© Reuters. FILE PHOTO: The flags of the US and China are seen in this photo taken on August 2, 2022. REUTERS/Florence Lo/Illustration
WASHINGTON (Reuters) – Two Los Angeles residents have been charged in connection with a Beijing-led conspiracy to target U.S. practitioners of the outlawed Falun Gong movement in China, the U.S. Justice Department said on Friday.
John Chen, also known as Chen Jun, and Lin Feng were arrested in California for allegedly helping China avoid paying taxes to a US organization run by Falun Gong practitioners, the department said.
The department described the plan as part of a broader campaign by the Chinese government to counter U.S. opponents. The charges were announced a month after authorities arrested two New Yorkers suspected of working as a Chinese “secret police” in Manhattan’s Chinatown district.

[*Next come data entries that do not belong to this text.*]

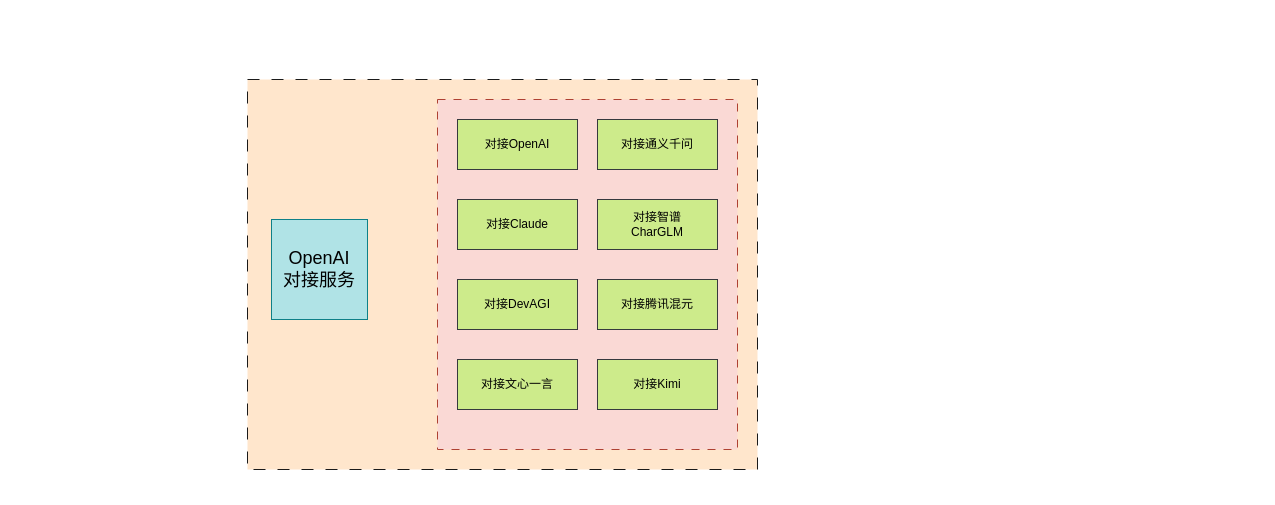
wangzhenyi804/3ho keeps this draw.io diagram as src/未命名绘图.drawio. Above is the earlier version. Source tidied: cells renumbered, new cells numbered last; positions are measured from the earlier drawing's top-left corner, leaving out a move shared by most shapes. Both pictures are drawn from the tidied source at 100%, with x=0, y=0 at pixel (247, 79).
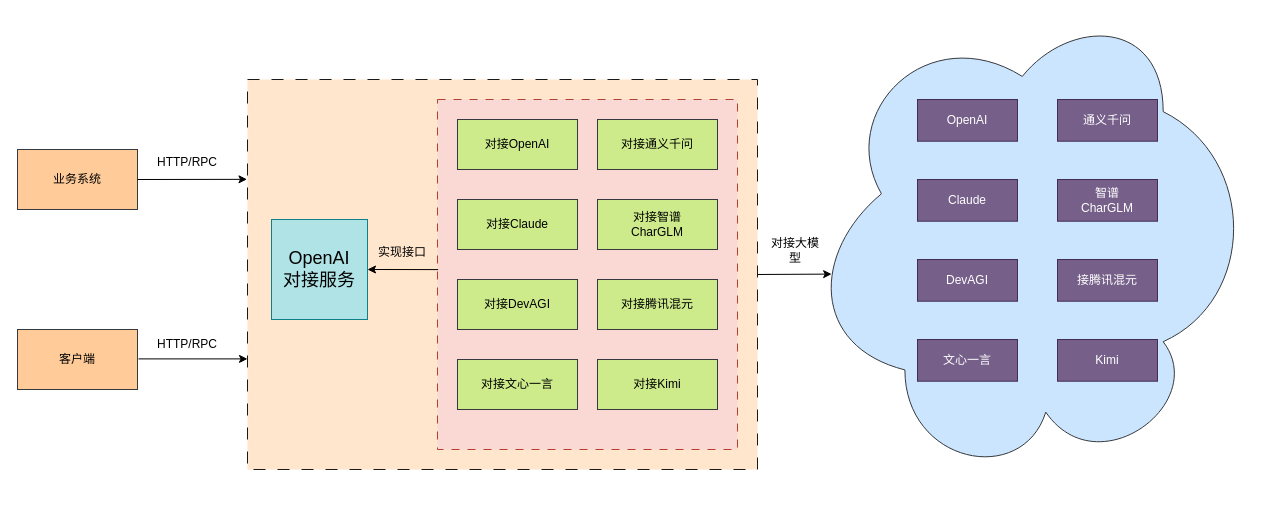
The same page after the edit.

Commit message:
更新对接OpenAI服务设计.drawio

Unchanged cells that the change refers to:
```xml
<mxCell id="2" style="rounded=0;whiteSpace=wrap;html=1;fillColor=#ffe6cc;strokeColor=#1A1A1A;dashed=1;dashPattern=12 12;" parent="1" vertex="1">
  <mxGeometry width="510" height="390" as="geometry" />
</mxCell>
<mxCell id="3" value="OpenAI&lt;div&gt;对接服务&lt;/div&gt;" style="rounded=0;whiteSpace=wrap;html=1;fillColor=#b0e3e6;strokeColor=#0e8088;fontSize=18;" parent="1" vertex="1">
  <mxGeometry x="24" y="140" width="96" height="100" as="geometry" />
</mxCell>
<mxCell id="4" style="rounded=0;whiteSpace=wrap;html=1;dashed=1;dashPattern=8 8;fillColor=#fad9d5;strokeColor=#ae4132;" parent="1" vertex="1">
  <mxGeometry x="190" y="20" width="300" height="350" as="geometry" />
</mxCell>
```

Diff of the diagram source:
```diff
@@
+    <mxCell id="13" style="endArrow=classic;html=1;rounded=0;entryX=1;entryY=0.5;entryDx=0;entryDy=0;exitX=0.002;exitY=0.486;exitDx=0;exitDy=0;exitPerimeter=0;" parent="1" edge="1" source="4" target="3">
+      <mxGeometry relative="1" as="geometry" />
+    </mxCell>
+    <mxCell id="14" value="实现接口" style="text;html=1;align=center;verticalAlign=middle;whiteSpace=wrap;rounded=0;" parent="1" vertex="1">
+      <mxGeometry x="130" y="158" width="50" height="30" as="geometry" />
+    </mxCell>
+    <mxCell id="15" value="业务系统" style="rounded=0;whiteSpace=wrap;html=1;fillColor=#ffcc99;strokeColor=#36393d;" parent="1" vertex="1">
+      <mxGeometry x="-230" y="70" width="120" height="60" as="geometry" />
+    </mxCell>
+    <mxCell id="16" value="客户端" style="rounded=0;whiteSpace=wrap;html=1;fillColor=#ffcc99;strokeColor=#36393d;" parent="1" vertex="1">
+      <mxGeometry x="-230" y="250" width="120" height="60" as="geometry" />
+    </mxCell>
+    <mxCell id="17" style="endArrow=classic;html=1;rounded=0;exitX=1;exitY=0.5;exitDx=0;exitDy=0;entryX=-0.001;entryY=0.256;entryDx=0;entryDy=0;entryPerimeter=0;" parent="1" edge="1" source="15" target="2">
+      <mxGeometry relative="1" as="geometry" />
+    </mxCell>
+    <mxCell id="18" style="endArrow=classic;html=1;rounded=0;exitX=1;exitY=0.5;exitDx=0;exitDy=0;entryX=-0.001;entryY=0.256;entryDx=0;entryDy=0;entryPerimeter=0;" parent="1" edge="1">
+      <mxGeometry relative="1" as="geometry">
+        <mxPoint x="-109" y="279.4" as="sourcePoint" />
+        <mxPoint y="279.4" as="targetPoint" />
+      </mxGeometry>
+    </mxCell>
+    <mxCell id="19" value="HTTP/RPC" style="text;html=1;align=center;verticalAlign=middle;whiteSpace=wrap;rounded=0;" parent="1" vertex="1">
+      <mxGeometry x="-90" y="68" width="60" height="30" as="geometry" />
+    </mxCell>
+    <mxCell id="20" value="HTTP/RPC" style="text;html=1;align=center;verticalAlign=middle;whiteSpace=wrap;rounded=0;" parent="1" vertex="1">
+      <mxGeometry x="-90" y="250" width="60" height="30" as="geometry" />
+    </mxCell>
+    <mxCell id="21" style="endArrow=classic;html=1;rounded=0;exitX=1;exitY=0.5;exitDx=0;exitDy=0;entryX=0.454;entryY=0.094;entryDx=0;entryDy=0;entryPerimeter=0;" parent="1" edge="1" source="2" target="22">
+      <mxGeometry relative="1" as="geometry" />
+    </mxCell>
+    <mxCell id="22" style="shape=cloud;whiteSpace=wrap;html=1;direction=north;fillColor=#cce5ff;strokeColor=#36393d;" parent="1" vertex="1">
+      <mxGeometry x="540" y="-61.8" width="469.6" height="469.6" as="geometry" />
+    </mxCell>
+    <mxCell id="23" value="OpenAI" style="rounded=0;whiteSpace=wrap;html=1;fillColor=#76608a;strokeColor=#432D57;fontColor=#ffffff;" parent="1" vertex="1">
+      <mxGeometry x="670" y="20" width="100" height="41.7" as="geometry" />
+    </mxCell>
+    <mxCell id="24" value="Claude" style="rounded=0;whiteSpace=wrap;html=1;fillColor=#76608a;strokeColor=#432D57;fontColor=#ffffff;" parent="1" vertex="1">
+      <mxGeometry x="670" y="100" width="100" height="41.7" as="geometry" />
+    </mxCell>
+    <mxCell id="25" value="DevAGI" style="rounded=0;whiteSpace=wrap;html=1;fillColor=#76608a;strokeColor=#432D57;fontColor=#ffffff;" parent="1" vertex="1">
+      <mxGeometry x="670" y="180" width="100" height="41.7" as="geometry" />
+    </mxCell>
+    <mxCell id="26" value="文心一言" style="rounded=0;whiteSpace=wrap;html=1;fillColor=#76608a;strokeColor=#432D57;fontColor=#ffffff;" parent="1" vertex="1">
+      <mxGeometry x="670" y="260" width="100" height="41.7" as="geometry" />
+    </mxCell>
+    <mxCell id="27" value="通义千问" style="rounded=0;whiteSpace=wrap;html=1;fillColor=#76608a;strokeColor=#432D57;fontColor=#ffffff;" parent="1" vertex="1">
+      <mxGeometry x="810" y="20" width="100" height="41.7" as="geometry" />
+    </mxCell>
+    <mxCell id="28" value="智谱&lt;div&gt;CharGLM&lt;/div&gt;" style="rounded=0;whiteSpace=wrap;html=1;fillColor=#76608a;strokeColor=#432D57;fontColor=#ffffff;" parent="1" vertex="1">
+      <mxGeometry x="810" y="100" width="100" height="41.7" as="geometry" />
+    </mxCell>
+    <mxCell id="29" value="接腾讯混元" style="rounded=0;whiteSpace=wrap;html=1;fillColor=#76608a;strokeColor=#432D57;fontColor=#ffffff;" parent="1" vertex="1">
+      <mxGeometry x="810" y="180" width="100" height="41.7" as="geometry" />
+    </mxCell>
+    <mxCell id="30" value="Kimi" style="rounded=0;whiteSpace=wrap;html=1;fillColor=#76608a;strokeColor=#432D57;fontColor=#ffffff;" parent="1" vertex="1">
+      <mxGeometry x="810" y="260" width="100" height="41.7" as="geometry" />
+    </mxCell>
+    <mxCell id="31" value="对接大模型" style="text;html=1;align=center;verticalAlign=middle;whiteSpace=wrap;rounded=0;" parent="1" vertex="1">
+      <mxGeometry x="518" y="156" width="60" height="30" as="geometry" />
+    </mxCell>
```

The complaint against Chen and Lin was filed in federal court in the Southern District of New York, the department said. Reuters could not immediately reach them or their lawyers for comment. The Chinese embassy in Washington did not comment.

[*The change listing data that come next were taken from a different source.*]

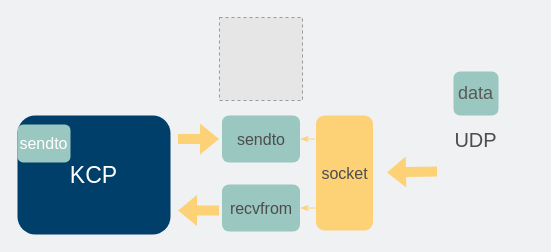
Before: network/加入KCP的UDP通信过程.drawio in xiaobaiTech/image, a draw.io diagram. Source tidied: cells renumbered, new cells numbered last; positions are measured from the earlier drawing's top-left corner, leaving out a move shared by most shapes. Both pictures are drawn from the tidied source at 100%, with x=0, y=0 at pixel (17, 17). Pictures stored in the file or linked from it are replaced by grey dashed boxes.
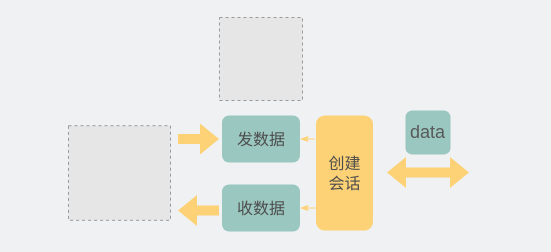
Above is the later version.

Commit message:
更新加入KCP的UDP通信过程.drawio

Diff of the diagram source:
```diff
@@
 <mxGraphModel background="#EFF1F3">
   <root>
     <mxCell id="0" />
     <mxCell id="1" parent="0" />
     <mxCell id="2" style="fillColor=#E6E6E6;strokeColor=#999999;dashed=1;verticalLabelPosition=bottom;verticalAlign=top;" parent="1" vertex="1">
       <mxGeometry x="202" width="83" height="83" as="geometry" />
     </mxCell>
-    <mxCell id="3" style="shape=flexArrow;endArrow=none;startArrow=classic;html=1;rounded=0;fillColor=#FDD276;strokeColor=none;fontColor=#4D4D4D;endFill=0;" parent="1" edge="1">
+    <mxCell id="3" style="shape=flexArrow;endArrow=block;startArrow=classic;html=1;rounded=0;fillColor=#FDD276;strokeColor=none;fontColor=#4D4D4D;endFill=0;" parent="1" edge="1">
       <mxGeometry relative="1" as="geometry">
         <mxPoint x="369" y="155" as="sourcePoint" />
-        <mxPoint x="420" y="154" as="targetPoint" />
+        <mxPoint x="452" y="155" as="targetPoint" />
       </mxGeometry>
     </mxCell>
-    <mxCell id="4" value="&lt;font style=&quot;font-size: 20px;&quot;&gt;UDP&lt;/font&gt;" style="text;html=1;strokeColor=none;fillColor=none;align=center;verticalAlign=middle;whiteSpace=wrap;rounded=0;fontColor=#4D4D4D;" parent="1" vertex="1">
-      <mxGeometry x="400" y="107" width="116.5" height="30" as="geometry" />
-    </mxCell>
     <mxCell id="5" value="&lt;font style=&quot;font-size: 18px;&quot; color=&quot;#595959&quot;&gt;data&lt;/font&gt;" style="rounded=1;whiteSpace=wrap;html=1;fontColor=#4A919B;fillColor=#9AC7BF;strokeColor=none;" parent="1" vertex="1">
-      <mxGeometry x="436" y="54" width="45" height="44" as="geometry" />
+      <mxGeometry x="388" y="93" width="45" height="44" as="geometry" />
     </mxCell>
-    <mxCell id="6" value="&lt;font style=&quot;font-size: 16px;&quot;&gt;socket&lt;/font&gt;" style="text;html=1;strokeColor=none;fillColor=#FDD276;align=center;verticalAlign=middle;whiteSpace=wrap;rounded=1;fontColor=#4D4D4D;" parent="1" vertex="1">
+    <mxCell id="6" value="&lt;font style=&quot;font-size: 16px;&quot;&gt;创建&lt;br&gt;会话&lt;br&gt;&lt;/font&gt;" style="text;html=1;strokeColor=none;fillColor=#FDD276;align=center;verticalAlign=middle;whiteSpace=wrap;rounded=1;fontColor=#4D4D4D;" parent="1" vertex="1">
       <mxGeometry x="298.5" y="98" width="57" height="115" as="geometry" />
     </mxCell>
     <mxCell id="7" style="edgeStyle=orthogonalEdgeStyle;rounded=0;jettySize=auto;html=1;exitX=1;exitY=0.5;exitDx=0;exitDy=0;entryX=-0.008;entryY=0.805;entryDx=0;entryDy=0;entryPerimeter=0;startArrow=classicThin;startFill=1;endArrow=none;endFill=0;strokeColor=#FDD276;fontColor=#4D4D4D;" parent="1" edge="1" source="8" target="6">
       <mxGeometry relative="1" as="geometry" />
     </mxCell>
-    <mxCell id="8" value="&lt;font&gt;&lt;span style=&quot;font-size: 16px;&quot;&gt;recvfrom&lt;/span&gt;&lt;/font&gt;" style="text;html=1;strokeColor=none;fillColor=#9AC7BF;align=center;verticalAlign=middle;whiteSpace=wrap;rounded=1;fontColor=#4D4D4D;" parent="1" vertex="1">
+    <mxCell id="8" value="&lt;font&gt;&lt;span style=&quot;font-size: 16px;&quot;&gt;收数据&lt;/span&gt;&lt;/font&gt;" style="text;html=1;strokeColor=none;fillColor=#9AC7BF;align=center;verticalAlign=middle;whiteSpace=wrap;rounded=1;fontColor=#4D4D4D;" parent="1" vertex="1">
       <mxGeometry x="204.5" y="167" width="78" height="47" as="geometry" />
     </mxCell>
     <mxCell id="9" style="edgeStyle=orthogonalEdgeStyle;rounded=0;jettySize=auto;html=1;exitX=1;exitY=0.5;exitDx=0;exitDy=0;entryX=-0.019;entryY=0.205;entryDx=0;entryDy=0;entryPerimeter=0;strokeColor=#FDD276;startArrow=classicThin;startFill=1;endArrow=none;endFill=0;fontColor=#4D4D4D;" parent="1" edge="1" source="10" target="6">
       <mxGeometry relative="1" as="geometry" />
     </mxCell>
-    <mxCell id="10" value="&lt;span style=&quot;font-size: 16px;&quot;&gt;&lt;font&gt;sendto&lt;/font&gt;&lt;/span&gt;" style="text;html=1;strokeColor=none;fillColor=#9AC7BF;align=center;verticalAlign=middle;whiteSpace=wrap;rounded=1;fontColor=#4D4D4D;" parent="1" vertex="1">
+    <mxCell id="10" value="&lt;span style=&quot;font-size: 16px;&quot;&gt;&lt;font&gt;发数据&lt;/font&gt;&lt;/span&gt;" style="text;html=1;strokeColor=none;fillColor=#9AC7BF;align=center;verticalAlign=middle;whiteSpace=wrap;rounded=1;fontColor=#4D4D4D;" parent="1" vertex="1">
       <mxGeometry x="204.5" y="98" width="78" height="47" as="geometry" />
     </mxCell>
-    <mxCell id="11" value="&lt;font style=&quot;font-size: 23px;&quot; color=&quot;#ffffff&quot;&gt;KCP&lt;/font&gt;" style="rounded=1;whiteSpace=wrap;html=1;fillColor=#003F6A;strokeColor=none;" parent="1" vertex="1">
-      <mxGeometry y="98" width="153" height="119" as="geometry" />
-    </mxCell>
     <mxCell id="12" style="shape=flexArrow;endArrow=none;startArrow=classic;html=1;rounded=0;fillColor=#FDD276;strokeColor=none;fontColor=#4D4D4D;endFill=0;" parent="1" edge="1">
       <mxGeometry relative="1" as="geometry">
         <mxPoint x="160" y="193" as="sourcePoint" />
         <mxPoint x="202" y="193" as="targetPoint" />
       </mxGeometry>
     </mxCell>
     <mxCell id="13" style="shape=flexArrow;endArrow=none;startArrow=classic;html=1;rounded=0;fillColor=#FDD276;strokeColor=none;fontColor=#4D4D4D;endFill=0;" parent="1" edge="1">
       <mxGeometry relative="1" as="geometry">
         <mxPoint x="202" y="121.4" as="sourcePoint" />
         <mxPoint x="160" y="121.4" as="targetPoint" />
       </mxGeometry>
     </mxCell>
-    <mxCell id="14" value="&lt;span style=&quot;font-size: 16px;&quot;&gt;&lt;font color=&quot;#ffffff&quot;&gt;sendto&lt;/font&gt;&lt;/span&gt;" style="text;html=1;strokeColor=none;fillColor=#9AC7BF;align=center;verticalAlign=middle;whiteSpace=wrap;rounded=1;fontColor=#4D4D4D;" parent="1" vertex="1">
-      <mxGeometry y="107" width="53" height="38" as="geometry" />
-    </mxCell>
+    <mxCell id="15" style="fillColor=#E6E6E6;strokeColor=#999999;dashed=1;verticalLabelPosition=bottom;labelBackgroundColor=default;verticalAlign=top;" parent="1" vertex="1">
+      <mxGeometry x="51" y="108.2" width="102" height="94.6" as="geometry" />
+    </mxCell>
   </root>
 </mxGraphModel>
```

Chen and Lin in 2023 tried to bribe a US tax agent to advance a tax-deductible complaint against the Falun Gong organization, the department said.
The pair paid bribes totaling $5,000 and promised more money to pursue their complaints with the Internal Revenue Service’s Whistleblower Program.

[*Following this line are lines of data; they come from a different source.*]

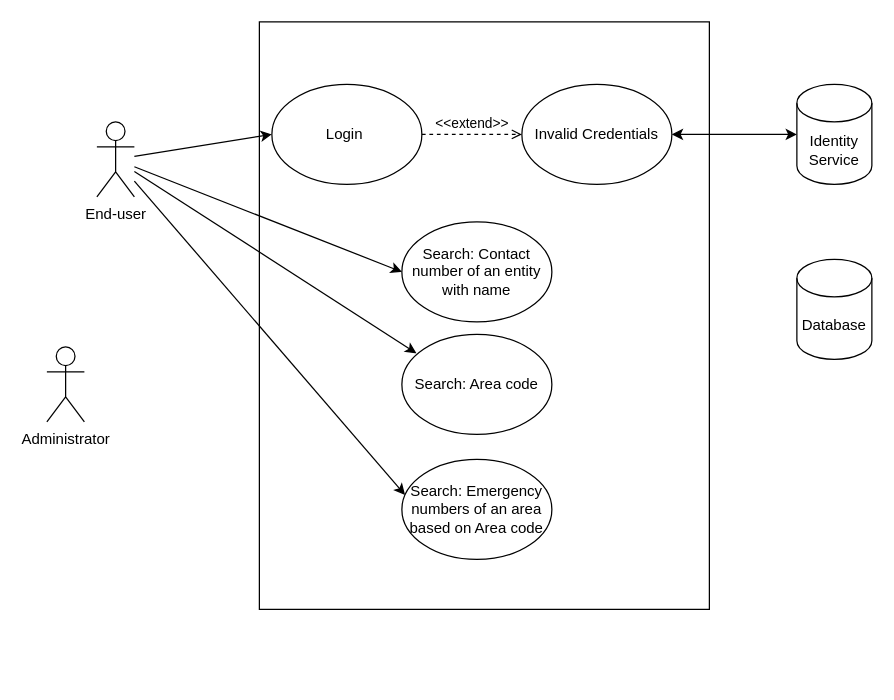
The draw.io diagram HW1_2_Usecase.drawio in vpolamar/SRE-, before the edit. Source tidied: cells renumbered, new cells numbered last; positions are measured from the earlier drawing's top-left corner, leaving out a move shared by most shapes. Both pictures are drawn from the tidied source at 125%, with x=0, y=0 at pixel (46, 21).
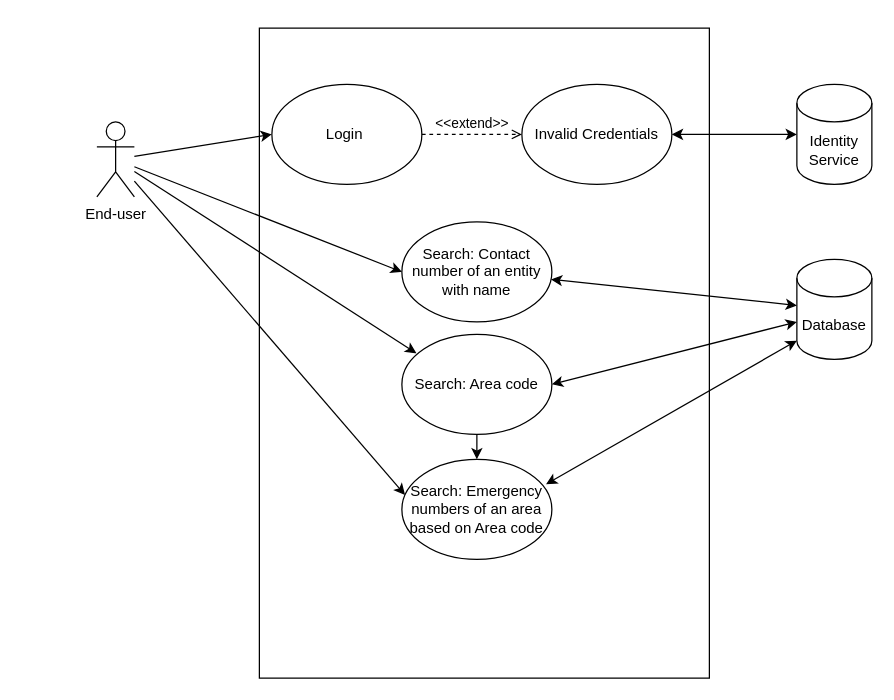
The same page after the edit.

The change refers to these unchanged cells:
```xml
<mxCell id="5" value="Database" style="shape=cylinder3;whiteSpace=wrap;html=1;boundedLbl=1;backgroundOutline=1;size=15;" parent="1" vertex="1">
  <mxGeometry x="600" y="190" width="60" height="80" as="geometry" />
</mxCell>
<mxCell id="11" value="Search: Contact number of an entity with name" style="ellipse;whiteSpace=wrap;html=1;" parent="1" vertex="1">
  <mxGeometry x="284" y="160" width="120" height="80" as="geometry" />
</mxCell>
<mxCell id="12" value="Search: Emergency numbers of an area based on Area code" style="ellipse;whiteSpace=wrap;html=1;" parent="1" vertex="1">
  <mxGeometry x="284" y="350" width="120" height="80" as="geometry" />
</mxCell>
<mxCell id="13" value="Search: Area code" style="ellipse;whiteSpace=wrap;html=1;" parent="1" vertex="1">
  <mxGeometry x="284" y="250" width="120" height="80" as="geometry" />
</mxCell>
```

Diff of the diagram source:
```diff
@@
     <mxCell id="3" style="rounded=0;whiteSpace=wrap;html=1;" parent="1" vertex="1">
-      <mxGeometry x="170" width="360" height="470" as="geometry" />
+      <mxGeometry x="170" y="5" width="360" height="520" as="geometry" />
     </mxCell>
-    <mxCell id="4" value="Administrator" style="shape=umlActor;verticalLabelPosition=bottom;verticalAlign=top;html=1;" parent="1" vertex="1">
-      <mxGeometry y="260" width="30" height="60" as="geometry" />
-    </mxCell>
@@
+    <mxCell id="18" style="endArrow=classic;startArrow=classic;html=1;rounded=0;" parent="1" edge="1" source="11" target="5">
+      <mxGeometry relative="1" as="geometry" />
+    </mxCell>
+    <mxCell id="19" style="endArrow=classic;startArrow=classic;html=1;rounded=0;exitX=1;exitY=0.5;exitDx=0;exitDy=0;" parent="1" edge="1" source="13">
+      <mxGeometry relative="1" as="geometry">
+        <mxPoint x="600" y="240" as="targetPoint" />
+      </mxGeometry>
+    </mxCell>
+    <mxCell id="20" style="endArrow=classic;html=1;rounded=0;exitX=0.5;exitY=1;exitDx=0;exitDy=0;entryX=0.5;entryY=0;entryDx=0;entryDy=0;" parent="1" edge="1" source="13" target="12">
+      <mxGeometry relative="1" as="geometry" />
+    </mxCell>
+    <mxCell id="21" style="endArrow=classic;startArrow=classic;html=1;rounded=0;entryX=0.961;entryY=0.249;entryDx=0;entryDy=0;entryPerimeter=0;exitX=0;exitY=1;exitDx=0;exitDy=-15;exitPerimeter=0;" parent="1" edge="1" source="5" target="12">
+      <mxGeometry relative="1" as="geometry" />
+    </mxCell>
```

The scandals were designed to achieve China’s goal of “demolishing … Falun Gong,” the department quoted Chen as saying in a phone call. Deducting corporate interest will increase the tax liability of the government.
Falun Gong, based around meditation, was banned by China in 1999 after 10,000 members showed up at a leadership rally in Beijing in silent protest. The group has called on people to abandon the ruling Chinese Communist Party.
The Chinese government says the group is a religious group that threatens the stability of the country.